[[ Input records, beginning ]]
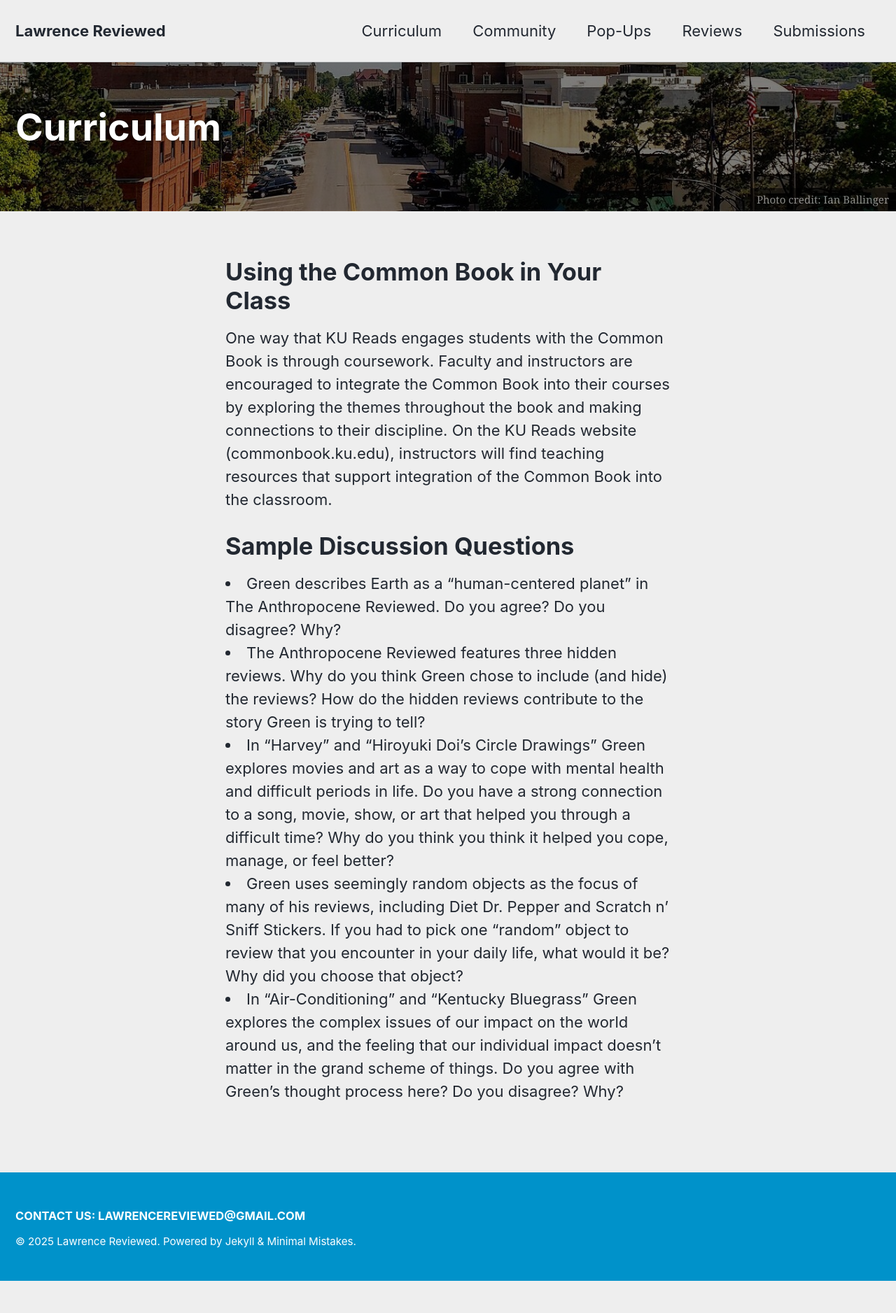
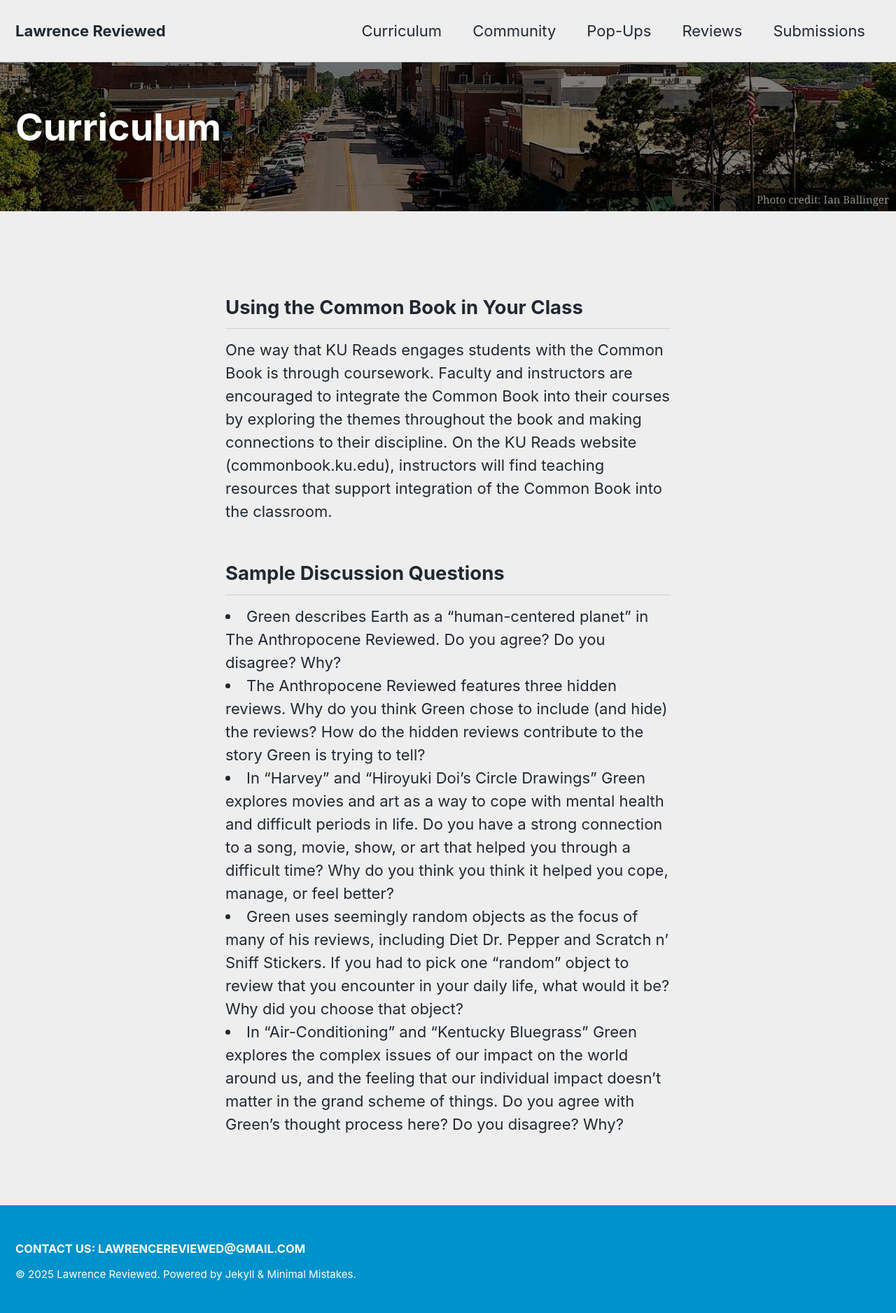
Before and after one commit to idrhku/lawrence-reviewed, a Jekyll site: the page built from _pages/curriculum.md, in a window 1280 px wide. Shown: the whole page at 70% size. Built offline with Jekyll 4.4.1, drawn with Linux system fonts in a browser that asks for light colours; cached includes are drawn as plain includes; before the commit the page ends 1831 px from its top, so only the background shows below that.

```diff
--- a/_pages/curriculum.md
+++ b/_pages/curriculum.md
@@ -14,11 +14,11 @@ header:
 ---
 
 
-<h1>Using the Common Book in Your Class </h1>
+<h2>Using the Common Book in Your Class </h2>
 
 One way that KU Reads engages students with the Common Book is through coursework. Faculty and instructors are encouraged to integrate the Common Book into their courses by exploring the themes throughout the book and making connections to their discipline. On the KU Reads website (commonbook.ku.edu), instructors will find teaching resources that support integration of the Common Book into the classroom.
 
-<h1>Sample Discussion Questions</h1>
+<h2>Sample Discussion Questions</h2>
 
 <li>Green describes Earth as a “human-centered planet” in The Anthropocene Reviewed. Do you agree? Do you disagree? Why? </li>
 
```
[[ Input records, end ]]
#### Work item:
Please copy every line of the data that carries the string "Discussion".

#### Response for this exercise:
-<h1>Sample Discussion Questions</h1>
+<h2>Sample Discussion Questions</h2>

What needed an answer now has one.